Another suspicious circumstance which was highlighted at great length by the learned counsel for the appellant is that the Respondent Nos. 8-13 had failed to disclose the will for a period of 4 years in any of the earlier proceedings before the revenue authorities and the forest authorities. That the will was got registered after a lapse of 4 years and did not see the light of the day till the initiation of proceedings in the present suit. We do not find any substance in this submission as well. Respondent No. 13 in his testimony has stated that the contents of the will were disclosed in the year 1976 at the time of final obeisance ceremony of the testator. There is not much of cross- examination of this witness on this point. None of the appellants have stepped in the witness box. Sukirthi Hegde (PW-1), husband of Appellant No. 3 i.e. grand-daughter of the testator, denies knowledge about the disclosure of the contents of the will at the time of final obeisance ceremony of the testator. He has not even stated in his testimony as to whether he was married to Appellant No. 3 at the time of the death of the testator or that he was present at the time of final obeisance ceremony of the testator. There is nothing on the record which could persuade us to disbelieve the testimony of Raviraja Kadamba (DW-1). The case of the respondents is that the will was disclosed in the year 1978 as well during the proceedings pending before the forest authorities. Respondent No. 13 had moved an application before the forest authorities for permission to cut the trees standing on the land which had come to his share under the will. It was contested by the appellants. A settlement was arrived at and the three daughters viz. Padmaraja Kadamba, Sridevi and Muttu @ Dejamma (out of whom two are the appellants and 3rd died and is now represented through her daughter) in a joint statement filed before the authorities, categorically stated that "we do not have any right over the said land". It was also stated that after the death of their father, they did not have any objection for the grant of general certificate authorizing Respondent No. 13 to cut the trees in Survey No. 189. In view of this statement, it does not lie in the mouth of the appellants to contend that they had any right over the property. From this it can be safely presumed that the statement that they did not have any right in the land was made by them only after knowing the contents of the will. Both the attesting witnesses have stated that the daughters were present at the time of the execution of the will. This assertion of the two attesting witnesses has not been controverted by either of the daughters by appearing in the witness box. From their presence in the house at the time of the execution of the will, it can reasonably be inferred that they had knowledge about the execution of the will. Under these circumstances, it cannot be held that the execution of the will had not been brought to the notice of the appellants.

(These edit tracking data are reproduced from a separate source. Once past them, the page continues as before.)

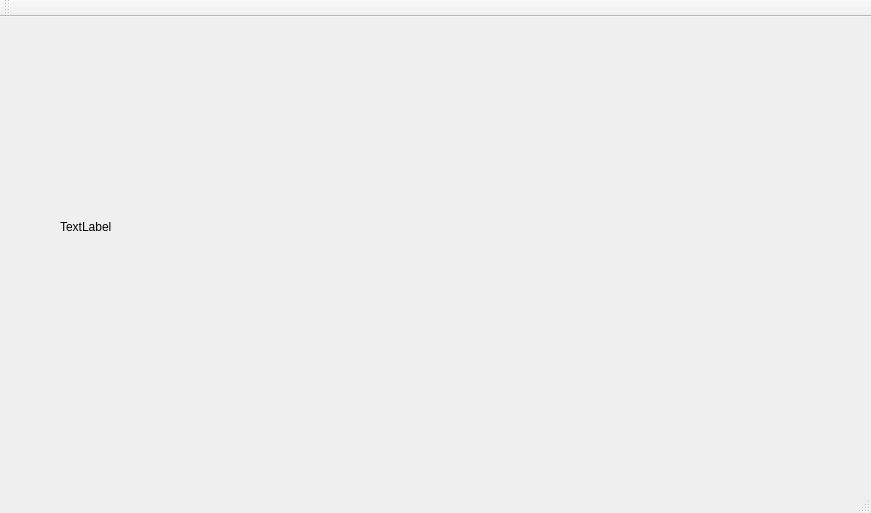
First picture: the form in Plotting/mainwindow.ui, repository HAURCAORI/Test, before the edit.
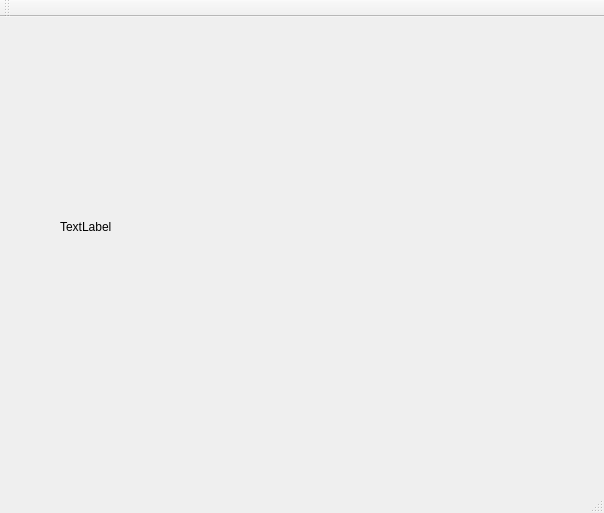
Second picture: the form after the edit. Custom widgets are drawn as their Qt base class.

The edit to the form file:
```diff
--- a/Plotting/mainwindow.ui
+++ b/Plotting/mainwindow.ui
@@ -6,7 +6,7 @@
    <rect>
     <x>0</x>
     <y>0</y>
-    <width>871</width>
+    <width>604</width>
     <height>513</height>
    </rect>
   </property>
```
Left out of the diff: 2 changed lines with no effect on the pictures.
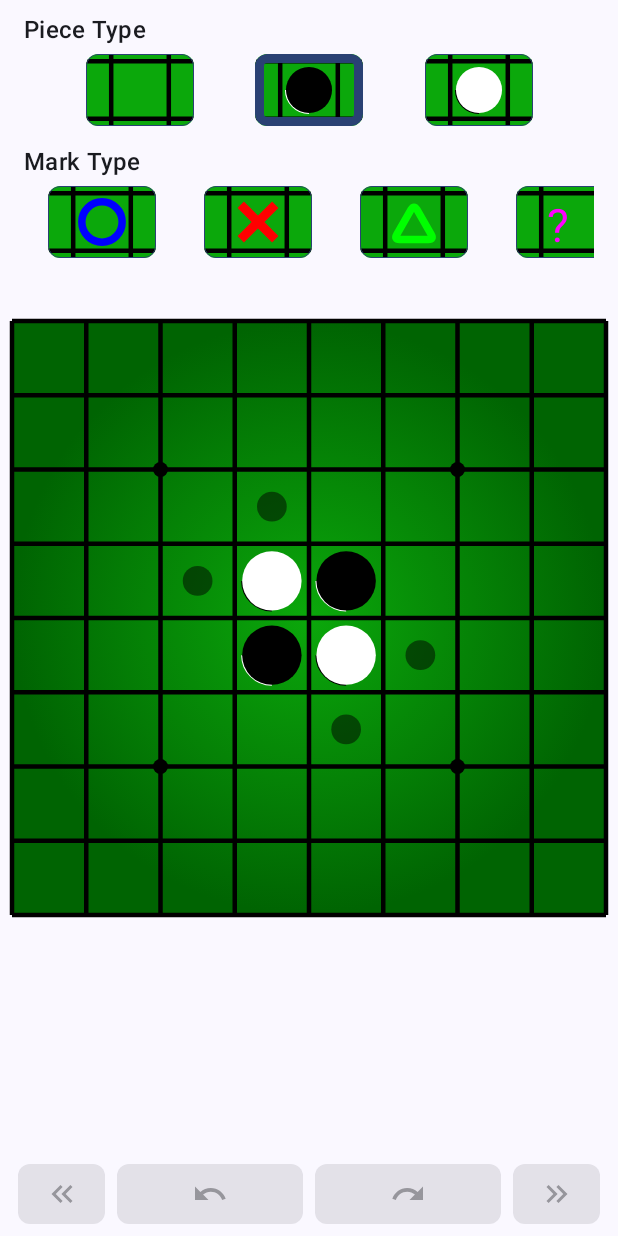
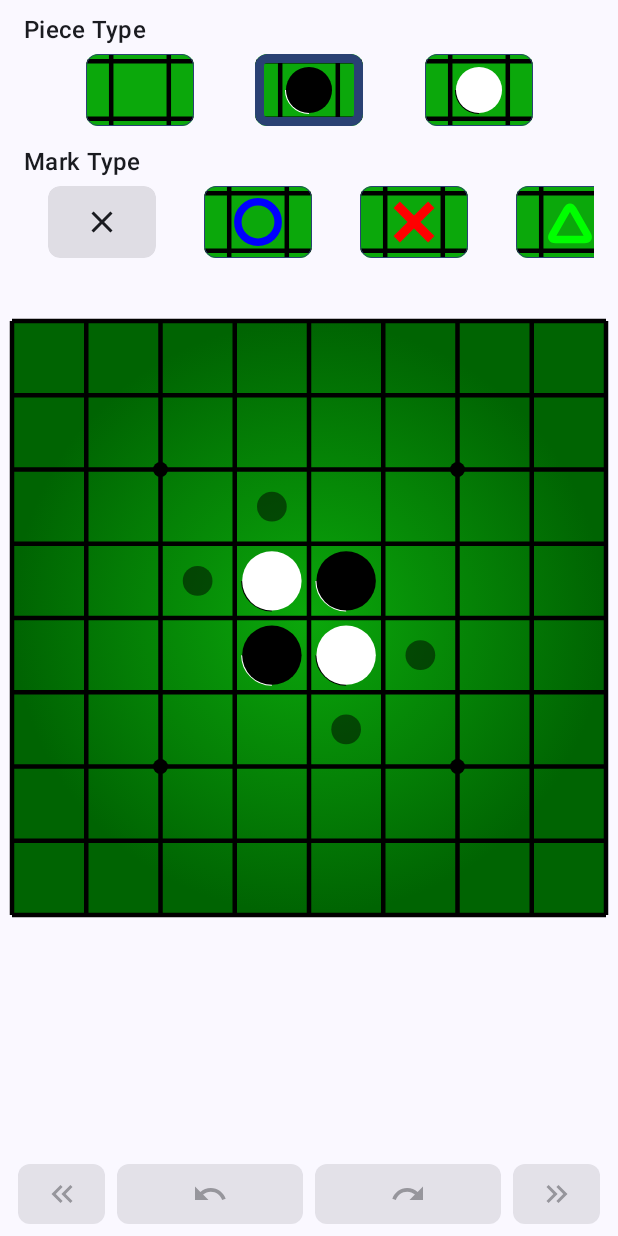
Before and after one commit to Ryos-K/ReversiBoard, an Android app built with Jetpack Compose: the screen it shows after launch (MainActivity), on a phone screen of 412 x 824 dp. Run offline under Robolectric (Android 15) with nearby library versions, the phone set to English and light mode, and no system bars.

Commit message:
feat: Add functionality of erase Mark and Piece

```diff
--- a/app/src/main/java/com/ry05k2ulv/reversiboard/reversiboard/ReversiBoard.kt
+++ b/app/src/main/java/com/ry05k2ulv/reversiboard/reversiboard/ReversiBoard.kt
@@ -70,8 +70,7 @@ class ReversiBoard(
         if (boardData.elements[x, y] != Empty && !overwrite || boardData.elements[x, y] == piece) return
         val elements = boardData.elements.toMutableList()
         elements[x, y] = piece
-        if (!reversible) return
-        /* nextBoard[x, y] == Empty && reversible */
+        if (reversible) {
             repeat(8) { i ->
                 var j = 1
                 while (true) {
@@ -89,6 +88,7 @@ class ReversiBoard(
                 while (--j > 0)
                     elements[x + dx[i] * j, y + dy[i] * j] = piece
             }
+        }
         updateBoard(BoardData(elements))
     }
 
--- a/app/src/main/java/com/ry05k2ulv/reversiboard/ui/components/Board.kt
+++ b/app/src/main/java/com/ry05k2ulv/reversiboard/ui/components/Board.kt
@@ -67,8 +67,8 @@ fun Board(
                 .pointerInput(Unit) {
                     detectTapGestures {
                         onTap(
-                            (it.x / (size.width / 8)).toInt(),
-                            (it.y / (size.height / 8)).toInt()
+                            (it.x / (size.width / boardWidth)).toInt(),
+                            (it.y / (size.height / boardWidth)).toInt()
                         )
                     }
                 }
--- a/app/src/main/java/com/ry05k2ulv/reversiboard/ui/home/HomeScreen.kt
+++ b/app/src/main/java/com/ry05k2ulv/reversiboard/ui/home/HomeScreen.kt
@@ -1,5 +1,7 @@
 package com.ry05k2ulv.reversiboard.ui.home
 
+import android.util.Log
+import android.widget.Toast
 import androidx.compose.foundation.border
 import androidx.compose.foundation.clickable
 import androidx.compose.foundation.horizontalScroll
@@ -16,16 +18,20 @@ import androidx.compose.foundation.layout.padding
 import androidx.compose.foundation.rememberScrollState
 import androidx.compose.foundation.shape.RoundedCornerShape
 import androidx.compose.material.icons.Icons
+import androidx.compose.material.icons.filled.Clear
 import androidx.compose.material.icons.filled.KeyboardDoubleArrowLeft
 import androidx.compose.material.icons.filled.KeyboardDoubleArrowRight
 import androidx.compose.material.icons.filled.Redo
 import androidx.compose.material.icons.filled.Undo
 import androidx.compose.material3.FilledIconButton
 import androidx.compose.material3.Icon
+import androidx.compose.material3.IconButtonColors
+import androidx.compose.material3.IconButtonDefaults
 import androidx.compose.material3.MaterialTheme
 import androidx.compose.material3.Surface
 import androidx.compose.material3.Text
 import androidx.compose.runtime.Composable
+import androidx.compose.runtime.collectAsState
 import androidx.compose.runtime.getValue
 import androidx.compose.runtime.mutableStateOf
 import androidx.compose.runtime.remember
@@ -36,6 +42,8 @@ import androidx.compose.ui.draw.clip
 import androidx.compose.ui.tooling.preview.Preview
 import androidx.compose.ui.unit.dp
 import com.ry05k2ulv.reversiboard.reversiboard.Piece
+import com.ry05k2ulv.reversiboard.reversiboard.boardWidth
+import com.ry05k2ulv.reversiboard.reversiboard.isEmpty
 import com.ry05k2ulv.reversiboard.ui.components.Board
 import com.ry05k2ulv.reversiboard.ui.components.Mark
 import com.ry05k2ulv.reversiboard.ui.components.MarkSample
@@ -47,13 +55,14 @@ import com.ry05k2ulv.reversiboard.ui.theme.ReversiBoardTheme
 fun HomeScreen(
     viewModel: HomeViewModel = HomeViewModel(),
 ) {
-    val uiState = viewModel.uiState
+    val uiState by viewModel.uiState.collectAsState()
 
     var markMode by remember { mutableStateOf(false) }
     var currentPiece by remember { mutableStateOf(Piece.Black) }
     var currentMark by remember { mutableStateOf(MarkType.Circle) }
 
     var markList by remember { mutableStateOf(emptyList<Mark>()) }
+    var eraseMarkMode by remember { mutableStateOf(false) }
 
     Box(Modifier.fillMaxSize()) {
         Column(
@@ -103,19 +112,33 @@ fun HomeScreen(
                     .height(48.dp)
                     .horizontalScroll(rememberScrollState()),
             ) {
+                val contentModifier = Modifier
+                    .padding(16.dp, 0.dp)
+                    .clip(RoundedCornerShape(8.dp))
+                    .fillMaxHeight()
+                    .aspectRatio(1.5f)
+                EraseButton(
+                    onClick = {
+                        markMode = true
+                        eraseMarkMode = true
+                    },
+                    contentModifier,
+                    colors = IconButtonDefaults.filledIconButtonColors(
+                        if (eraseMarkMode) MaterialTheme.colorScheme.primary
+                        else MaterialTheme.colorScheme.onSurface.copy(alpha = 0.12f)
+                    )
+                )
+
                 MarkType.values().forEach { mark ->
                     MarkSample(
-                        Modifier
-                            .padding(16.dp, 0.dp)
-                            .clip(RoundedCornerShape(8.dp))
-                            .fillMaxHeight()
-                            .aspectRatio(1.5f)
+                        contentModifier
                             .clickable {
                                 currentMark = mark
                                 markMode = true
+                                eraseMarkMode = false
                             }
                             .border(
-                                if (markMode && currentMark == mark) 6.dp else 0.dp,
+                                if (!eraseMarkMode && markMode && currentMark == mark) 6.dp else 0.dp,
                                 MaterialTheme.colorScheme.primary,
                                 shape = RoundedCornerShape(8.dp)
                             ),
@@ -138,10 +161,33 @@ fun HomeScreen(
             },
             markList
         ) { x: Int, y: Int ->
-            if (markMode) {
-                markList = markList.toMutableList().apply { add(Mark(currentMark, x, y)) }
-            } else {
-                viewModel.dropPiece(currentPiece, x, y, false, true)
+            when {
+                markMode && eraseMarkMode -> {
+                    val lastIndex = markList.indexOfLast { it.x == x && it.y == y }
+                                        .takeIf { it != -1 } ?: return@Board
+                    markList = markList.toMutableList().apply { removeAt(lastIndex) }
+                }
+
+                markMode -> {
+                    if (markList.any { it.x == x && it.y == y && it.type == currentMark }) return@Board
+                    markList = markList.toMutableList().apply {
+                        add(Mark(currentMark, x, y))
+                    }
+                }
+
+                currentPiece == Piece.Black -> {
+                    if (x + y * boardWidth in uiState.board.blackCanDropList)
+                        viewModel.dropPiece(Piece.Black, x, y, false, true)
+                }
+
+                currentPiece == Piece.White -> {
+                    if (x + y * boardWidth in uiState.board.whiteCanDropList)
+                        viewModel.dropPiece(Piece.White, x, y, false, true)
+                }
+
+                currentPiece.isEmpty() -> {
+                    viewModel.dropPiece(Piece.Empty, x, y, true, false)
+                }
             }
         }
 
@@ -181,7 +227,26 @@ fun HomeScreen(
             )
         }
     }
+}
 
+@Composable
+private fun EraseButton(
+    onClick: () -> Unit = {},
+    modifier: Modifier = Modifier,
+    colors: IconButtonColors = IconButtonDefaults.filledIconButtonColors(),
+    description: String = "Eraser Button",
+) {
+    FilledIconButton(
+        onClick = onClick,
+        modifier = modifier,
+        shape = RoundedCornerShape(8.dp),
+        colors = colors,
+    ) {
+        Icon(
+            imageVector = Icons.Default.Clear,
+            contentDescription = description
+        )
+    }
 }
 
 @Composable
@@ -199,7 +264,8 @@ private fun UndoButton(
     ) {
         Icon(
             imageVector = Icons.Filled.Undo,
-            contentDescription = description
+            contentDescription = description,
+            modifier = Modifier.fillMaxHeight()
         )
     }
 }
--- a/app/src/main/java/com/ry05k2ulv/reversiboard/ui/home/HomeViewModel.kt
+++ b/app/src/main/java/com/ry05k2ulv/reversiboard/ui/home/HomeViewModel.kt
@@ -6,23 +6,28 @@ import androidx.lifecycle.viewModelScope
 import com.ry05k2ulv.reversiboard.reversiboard.BoardData
 import com.ry05k2ulv.reversiboard.reversiboard.Piece
 import com.ry05k2ulv.reversiboard.reversiboard.ReversiBoard
+import kotlinx.coroutines.flow.MutableStateFlow
+import kotlinx.coroutines.flow.StateFlow
+import kotlinx.coroutines.flow.asStateFlow
+import kotlinx.coroutines.flow.update
 import kotlinx.coroutines.launch
 
 class HomeViewModel() : ViewModel() {
     private val reversiBoard = ReversiBoard()
 
-    private var _uiState = mutableStateOf(HomeUiState())
-    val uiState: HomeUiState
-        get() = _uiState.value
+    private val _uiState = MutableStateFlow(HomeUiState())
+    val uiState = _uiState.asStateFlow()
 
     fun dropPiece(piece: Piece, x: Int, y: Int, overwrite: Boolean, reversible: Boolean) {
         viewModelScope.launch {
             reversiBoard.drop(piece, x, y, overwrite, reversible)
-            _uiState.value = HomeUiState(
-                board = reversiBoard.boardData,
-                canUndo = reversiBoard.canUndo(),
-                canRedo = reversiBoard.canRedo(),
-            )
+            _uiState.update {
+                HomeUiState(
+                    board = reversiBoard.boardData,
+                    canUndo = reversiBoard.canUndo(),
+                    canRedo = reversiBoard.canRedo(),
+                )
+            }
         }
     }
 
```
Lines whose indentation alone changed are shown as unchanged.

At the time of registration of the will on 11.9.1980, the scribe and the two attesting witnesses had been produced before the Registrar. Their statements were recorded and only after satisfying himself, the Registrar registered the will. The statements of the scribe and the two attesting witnesses before the Registrar are in harmony with the statements made by them in the court. Another circumstances which was stressed during the course of the arguments by the counsel for the appellants was that although it was not necessary to get the will registered, but still the respondents got it registered after a period of 4 years only to lend authenticity to the will. According to Respondent No. 13, the will was got registered on the advice of a lawyer to enable them to produce it before various authorities. Since we have come to the conclusion that the daughters were present at the time of execution of the will by the testator and the execution of the same was disclosed at the time of final obeisance ceremony of the testator and that the will had also been brought to the notice of the appellants in the year 1978 during the proceedings before the forest authorities, the registration of the will in the year 1980 by itself does not cast a doubt regarding the execution of the will in the year 1976.

For the reasons stated above, we do not find any merit in this appeal and the same is dismissed with no order as to costs.